"I won't go away," Betty promised, touching the bandaged shoulder gently.

"Never?" he queried eagerly, twisting around so he could see her face. "Is that a promise, Betty?"

"While your shoulder hurts," she added quickly, while the color, which did not come from the fire, flooded her face. "I--I hate to be cross with you when you're not feeling well," she added, trying to be severe, "but if you don't stop--looking at me--Allen . . . See, they're waiting to read the letter!"

"Does that mean I have to stop looking at you?" queried Allen, with a smile. "Oh, well, I'll not complain, if you'll only keep on holding my hand, Betty. I'd have a chronic bullet wound all the rest of my life--"

"Well, when the invalid and hero of the occasion is ready," Will broke in, his patience at an end, "we should be pleased to read a document, which probably will seem dull and uninteresting to him beside what he has to say--"

"Oh, Will, please don't talk so much," cried Grace. "If you don't hurry I'll be so sleepy it wouldn't bother me if Adolph Hensler turned out to be the Kaiser himself."

"Yes, speed up, old man," Roy added. "Expectation may be better than realization, but I don't believe it."

"Well," said Will, opening the letter which had not been sealed, with exasperating deliberation, "we shall see--what we shall see."

He leaned forward, regarding the paper closely in the yellow lamplight, while the others crowded eagerly about him.

"Well--what-do-you-know-about-that!" he said slowly, pushing the paper from him disgustedly. "All in code--and a code that will need an ex-pert to figure it out. Gee, that's a mean trick, that is!"

Frank picked up the paper and pored over it for a moment, while the rest watched him anxiously.

"Yes, that's a stiff one," he said at last. "I guess there's no use in our wasting time over it."

"It proves one thing anyway," put in Allen, from his corner. "The paper is important, and our friend to-night is undoubtedly what we thought he was."

"Much good that does us," said Will, morosely folding the paper and stuffing it carefully into his pocket. "Of course, it's better than nothing, and we'll get it into official hands just as soon as we can; but we certainly ought to have caught that rascal."
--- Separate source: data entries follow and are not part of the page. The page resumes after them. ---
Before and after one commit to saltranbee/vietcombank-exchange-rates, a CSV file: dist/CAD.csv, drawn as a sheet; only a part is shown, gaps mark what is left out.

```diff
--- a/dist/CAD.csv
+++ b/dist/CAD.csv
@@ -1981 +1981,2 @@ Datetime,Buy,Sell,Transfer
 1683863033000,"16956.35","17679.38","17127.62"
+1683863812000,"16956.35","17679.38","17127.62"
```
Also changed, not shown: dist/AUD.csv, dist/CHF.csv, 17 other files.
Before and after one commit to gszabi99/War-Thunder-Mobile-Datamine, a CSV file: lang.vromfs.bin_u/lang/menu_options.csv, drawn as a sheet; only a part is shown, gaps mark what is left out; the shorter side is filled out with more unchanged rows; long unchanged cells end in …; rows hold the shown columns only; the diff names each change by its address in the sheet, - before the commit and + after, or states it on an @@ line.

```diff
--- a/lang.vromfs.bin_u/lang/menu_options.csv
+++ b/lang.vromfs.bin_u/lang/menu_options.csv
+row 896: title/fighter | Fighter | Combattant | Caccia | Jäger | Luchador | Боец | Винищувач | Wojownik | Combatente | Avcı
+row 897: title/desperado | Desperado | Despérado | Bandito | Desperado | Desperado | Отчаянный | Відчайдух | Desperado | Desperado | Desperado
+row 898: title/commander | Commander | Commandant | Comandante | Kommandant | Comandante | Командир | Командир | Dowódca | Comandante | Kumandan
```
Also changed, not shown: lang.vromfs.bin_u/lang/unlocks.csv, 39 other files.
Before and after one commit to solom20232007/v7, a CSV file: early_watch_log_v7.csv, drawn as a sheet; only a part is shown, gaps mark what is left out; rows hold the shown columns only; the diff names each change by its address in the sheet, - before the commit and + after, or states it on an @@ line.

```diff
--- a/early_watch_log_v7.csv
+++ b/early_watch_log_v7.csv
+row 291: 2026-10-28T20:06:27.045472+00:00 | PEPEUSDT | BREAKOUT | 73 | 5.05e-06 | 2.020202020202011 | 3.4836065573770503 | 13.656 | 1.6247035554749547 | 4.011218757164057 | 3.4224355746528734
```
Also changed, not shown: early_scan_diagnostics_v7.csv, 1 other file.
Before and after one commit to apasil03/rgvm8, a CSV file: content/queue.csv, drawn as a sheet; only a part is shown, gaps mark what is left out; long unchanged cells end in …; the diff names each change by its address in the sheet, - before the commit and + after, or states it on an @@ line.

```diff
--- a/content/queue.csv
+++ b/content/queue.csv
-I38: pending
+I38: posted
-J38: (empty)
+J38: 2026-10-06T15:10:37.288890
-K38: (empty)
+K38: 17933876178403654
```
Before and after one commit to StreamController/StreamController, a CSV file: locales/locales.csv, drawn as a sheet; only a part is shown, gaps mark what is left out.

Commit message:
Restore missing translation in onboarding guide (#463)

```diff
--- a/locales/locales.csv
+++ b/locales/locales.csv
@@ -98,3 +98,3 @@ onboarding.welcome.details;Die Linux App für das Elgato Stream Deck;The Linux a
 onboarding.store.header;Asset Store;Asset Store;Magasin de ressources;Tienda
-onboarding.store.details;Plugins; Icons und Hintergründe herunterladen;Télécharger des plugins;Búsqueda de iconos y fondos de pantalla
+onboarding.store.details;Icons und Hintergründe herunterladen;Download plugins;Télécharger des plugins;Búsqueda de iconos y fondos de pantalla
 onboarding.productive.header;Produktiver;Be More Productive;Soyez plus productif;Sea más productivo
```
"Say!" exclaimed Roy suddenly, his eyes gleaming with the light of adventure, "maybe it isn't too late yet. Unless Adolph, the spy, had a boat or swam to the nearest island, which is more than a mile away, he's still on this island somewhere. We've got our good old trusties over in the big tent, and there's a bare chance we might be able to round him up."

"No, you don't!" said Grace decidedly, while all the girls looked startled. "You're going to use your guns to keep that man away from here. Do you suppose we're going to lie awake all night listening for shots?"

"Oh, all right," said Roy, "I'm properly squelched."

"Let's go to bed," yawned Grace, "I'm dying by inches. And, oh, Mollie, dear, don't forget to bring the candy box!"

Half an hour later the lights in the little cottage were out and the boys, all except Allen, who had been made as comfortable as possible in the house, were taking turns at standing guard outside.

Despite the quiet beauty and peace of the night, the girls found it almost impossible to sleep. They tossed and dozed, and waked and dozed again until, toward daylight, they fell into a restless, uneasy sleep.